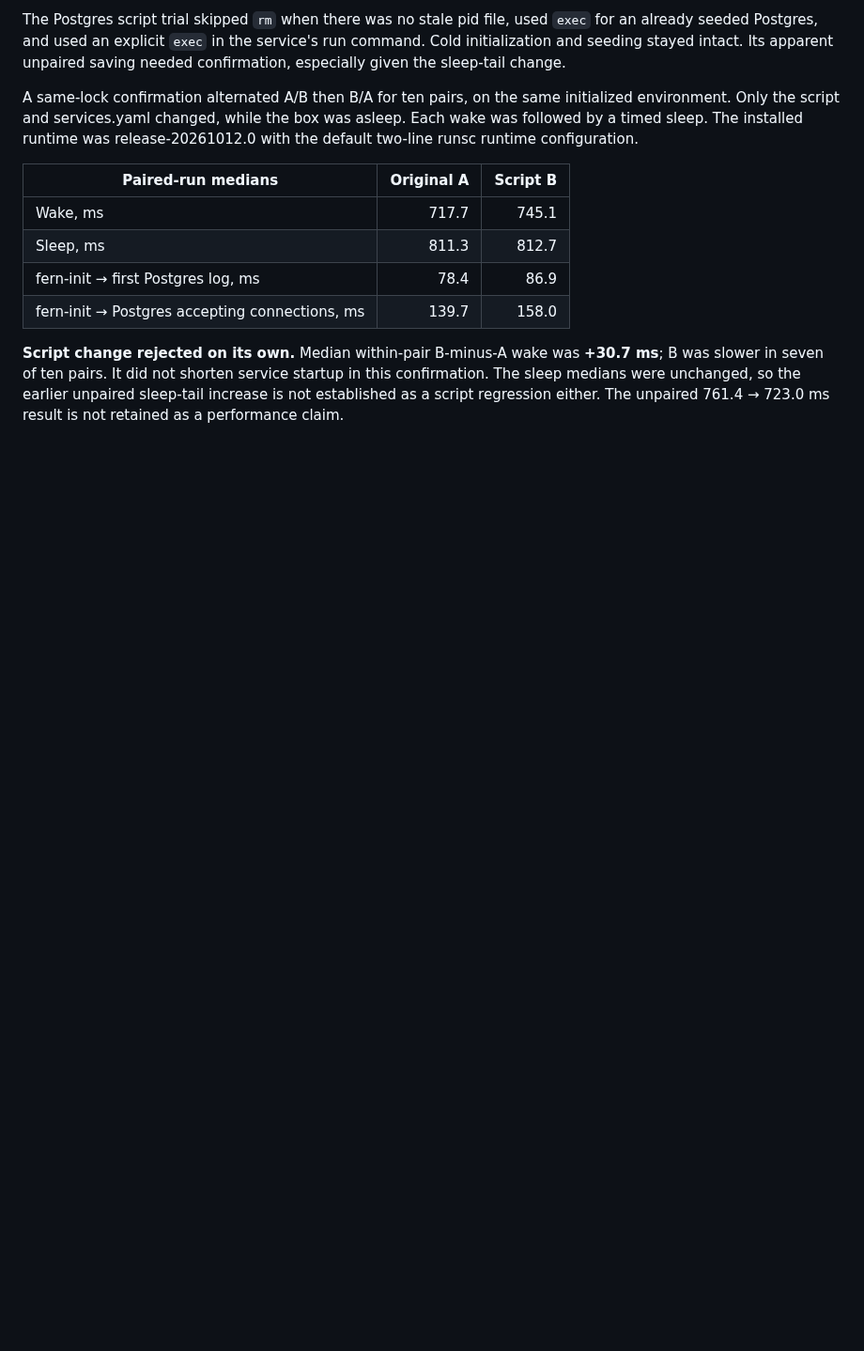
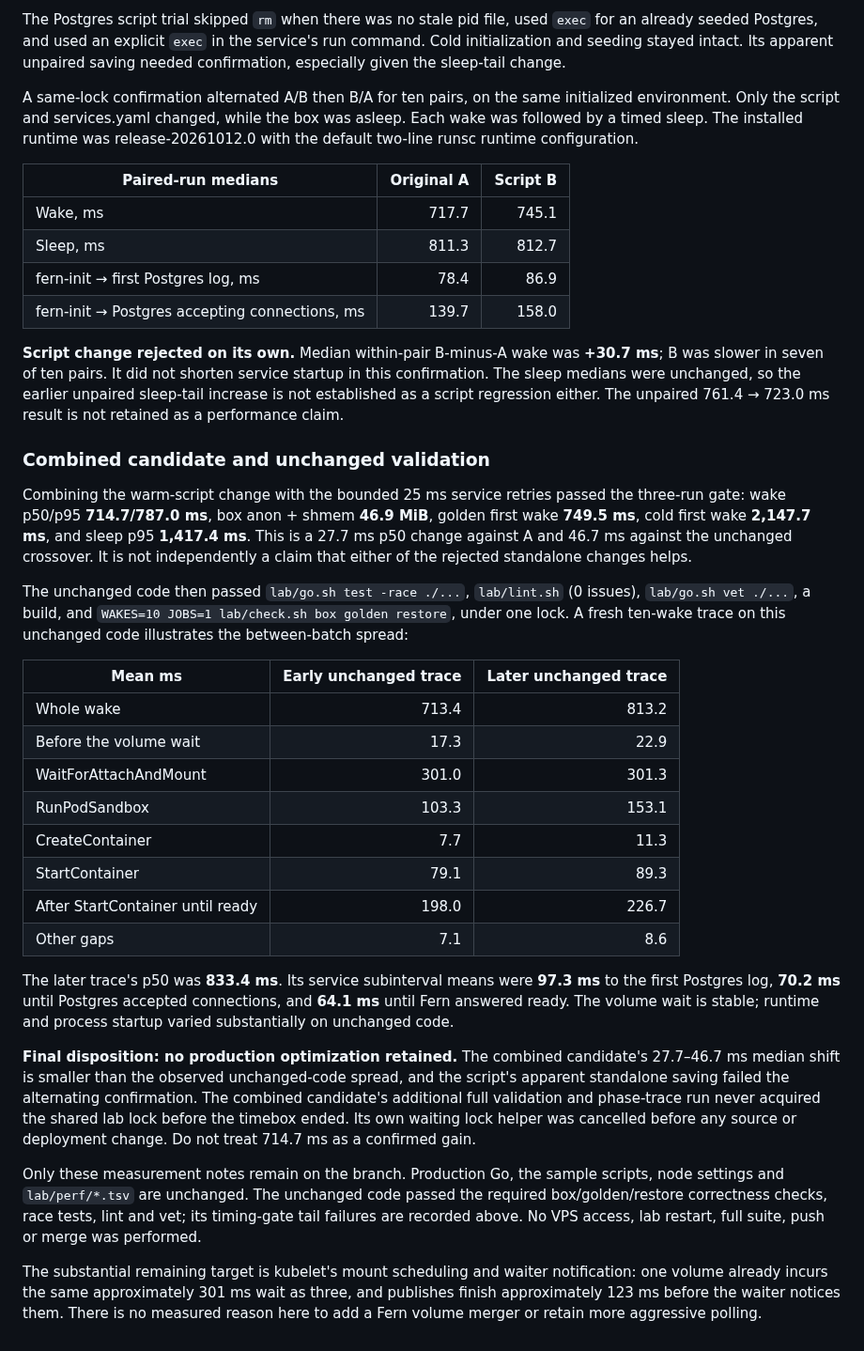
Before and after one commit to nebler/fern, a Markdown page: lab/RESULTS.md, the part around the change. Shown at 94% size. GitHub-like rendering; blank space fills up the shorter version.

Commit message:
lab: close WAKE study, 742 to 715 ms candidate remains unconfirmed
Record the combined three-run gate and the later unchanged 813 ms mean trace. Its 28-47 ms median shift is within the unchanged spread; the script failed alternating confirmation. Cancel the unstarted optional validation at the timebox. Keep measurement notes only. Race tests, lint, vet and box/golden/restore pass on unchanged code; no baseline or production changes.

```diff
--- a/lab/RESULTS.md
+++ b/lab/RESULTS.md
@@ -745,3 +745,53 @@ service startup in this confirmation. The sleep medians were unchanged,
 so the earlier unpaired sleep-tail increase is not established as a script
 regression either. The unpaired 761.4 → 723.0 ms result is not retained as
 a performance claim.
+
+### Combined candidate and unchanged validation
+
+Combining the warm-script change with the bounded 25 ms service retries
+passed the three-run gate: wake p50/p95 **714.7/787.0 ms**, box anon + shmem
+**46.9 MiB**, golden first wake **749.5 ms**, cold first wake **2,147.7 ms**,
+and sleep p95 **1,417.4 ms**. This is a 27.7 ms p50 change against A and
+46.7 ms against the unchanged crossover. It is not independently a claim
+that either of the rejected standalone changes helps.
+
+The unchanged code then passed `lab/go.sh test -race ./...`, `lab/lint.sh`
+(0 issues), `lab/go.sh vet ./...`, a build, and
+`WAKES=10 JOBS=1 lab/check.sh box golden restore`, under one lock. A fresh
+ten-wake trace on this unchanged code illustrates the between-batch spread:
+
+| Mean ms | Early unchanged trace | Later unchanged trace |
+|---|---:|---:|
+| Whole wake | 713.4 | 813.2 |
+| Before the volume wait | 17.3 | 22.9 |
+| WaitForAttachAndMount | 301.0 | 301.3 |
+| RunPodSandbox | 103.3 | 153.1 |
+| CreateContainer | 7.7 | 11.3 |
+| StartContainer | 79.1 | 89.3 |
+| After StartContainer until ready | 198.0 | 226.7 |
+| Other gaps | 7.1 | 8.6 |
+
+The later trace's p50 was **833.4 ms**. Its service subinterval means were
+**97.3 ms** to the first Postgres log, **70.2 ms** until Postgres accepted
+connections, and **64.1 ms** until Fern answered ready. The volume wait is
+stable; runtime and process startup varied substantially on unchanged code.
+
+**Final disposition: no production optimization retained.** The combined
+candidate's 27.7–46.7 ms median shift is smaller than the observed
+unchanged-code spread, and the script's apparent standalone saving failed
+the alternating confirmation. The combined candidate's additional full
+validation and phase-trace run never acquired the shared lab lock before
+the timebox ended. Its own waiting lock helper was cancelled before any
+source or deployment change. Do not treat 714.7 ms as a confirmed gain.
+
+Only these measurement notes remain on the branch. Production Go, the
+sample scripts, node settings and `lab/perf/*.tsv` are unchanged. The
+unchanged code passed the required box/golden/restore correctness checks,
+race tests, lint and vet; its timing-gate tail failures are recorded above.
+No VPS access, lab restart, full suite, push or merge was performed.
+
+The substantial remaining target is kubelet's mount scheduling and waiter
+notification: one volume already incurs the same approximately 301 ms
+wait as three, and publishes finish approximately 123 ms before the waiter
+notices them. There is no measured reason here to add a Fern volume merger
+or retain more aggressive polling.
```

◆ What is needed: Please repeat each record above precisely, with the pictures left out.

◆ Exercise solution:
Before and after one commit to nebler/fern, a Markdown page: lab/RESULTS.md, the part around the change. Shown at 94% size. GitHub-like rendering; blank space fills up the shorter version.

Commit message:
lab: close WAKE study, 742 to 715 ms candidate remains unconfirmed
Record the combined three-run gate and the later unchanged 813 ms mean trace. Its 28-47 ms median shift is within the unchanged spread; the script failed alternating confirmation. Cancel the unstarted optional validation at the timebox. Keep measurement notes only. Race tests, lint, vet and box/golden/restore pass on unchanged code; no baseline or production changes.

```diff
--- a/lab/RESULTS.md
+++ b/lab/RESULTS.md
@@ -745,3 +745,53 @@ service startup in this confirmation. The sleep medians were unchanged,
 so the earlier unpaired sleep-tail increase is not established as a script
 regression either. The unpaired 761.4 → 723.0 ms result is not retained as
 a performance claim.
+
+### Combined candidate and unchanged validation
+
+Combining the warm-script change with the bounded 25 ms service retries
+passed the three-run gate: wake p50/p95 **714.7/787.0 ms**, box anon + shmem
+**46.9 MiB**, golden first wake **749.5 ms**, cold first wake **2,147.7 ms**,
+and sleep p95 **1,417.4 ms**. This is a 27.7 ms p50 change against A and
+46.7 ms against the unchanged crossover. It is not independently a claim
+that either of the rejected standalone changes helps.
+
+The unchanged code then passed `lab/go.sh test -race ./...`, `lab/lint.sh`
+(0 issues), `lab/go.sh vet ./...`, a build, and
+`WAKES=10 JOBS=1 lab/check.sh box golden restore`, under one lock. A fresh
+ten-wake trace on this unchanged code illustrates the between-batch spread:
+
+| Mean ms | Early unchanged trace | Later unchanged trace |
+|---|---:|---:|
+| Whole wake | 713.4 | 813.2 |
+| Before the volume wait | 17.3 | 22.9 |
+| WaitForAttachAndMount | 301.0 | 301.3 |
+| RunPodSandbox | 103.3 | 153.1 |
+| CreateContainer | 7.7 | 11.3 |
+| StartContainer | 79.1 | 89.3 |
+| After StartContainer until ready | 198.0 | 226.7 |
+| Other gaps | 7.1 | 8.6 |
+
+The later trace's p50 was **833.4 ms**. Its service subinterval means were
+**97.3 ms** to the first Postgres log, **70.2 ms** until Postgres accepted
+connections, and **64.1 ms** until Fern answered ready. The volume wait is
+stable; runtime and process startup varied substantially on unchanged code.
+
+**Final disposition: no production optimization retained.** The combined
+candidate's 27.7–46.7 ms median shift is smaller than the observed
+unchanged-code spread, and the script's apparent standalone saving failed
+the alternating confirmation. The combined candidate's additional full
+validation and phase-trace run never acquired the shared lab lock before
+the timebox ended. Its own waiting lock helper was cancelled before any
+source or deployment change. Do not treat 714.7 ms as a confirmed gain.
+
+Only these measurement notes remain on the branch. Production Go, the
+sample scripts, node settings and `lab/perf/*.tsv` are unchanged. The
+unchanged code passed the required box/golden/restore correctness checks,
+race tests, lint and vet; its timing-gate tail failures are recorded above.
+No VPS access, lab restart, full suite, push or merge was performed.
+
+The substantial remaining target is kubelet's mount scheduling and waiter
+notification: one volume already incurs the same approximately 301 ms
+wait as three, and publishes finish approximately 123 ms before the waiter
+notices them. There is no measured reason here to add a Fern volume merger
+or retain more aggressive polling.
```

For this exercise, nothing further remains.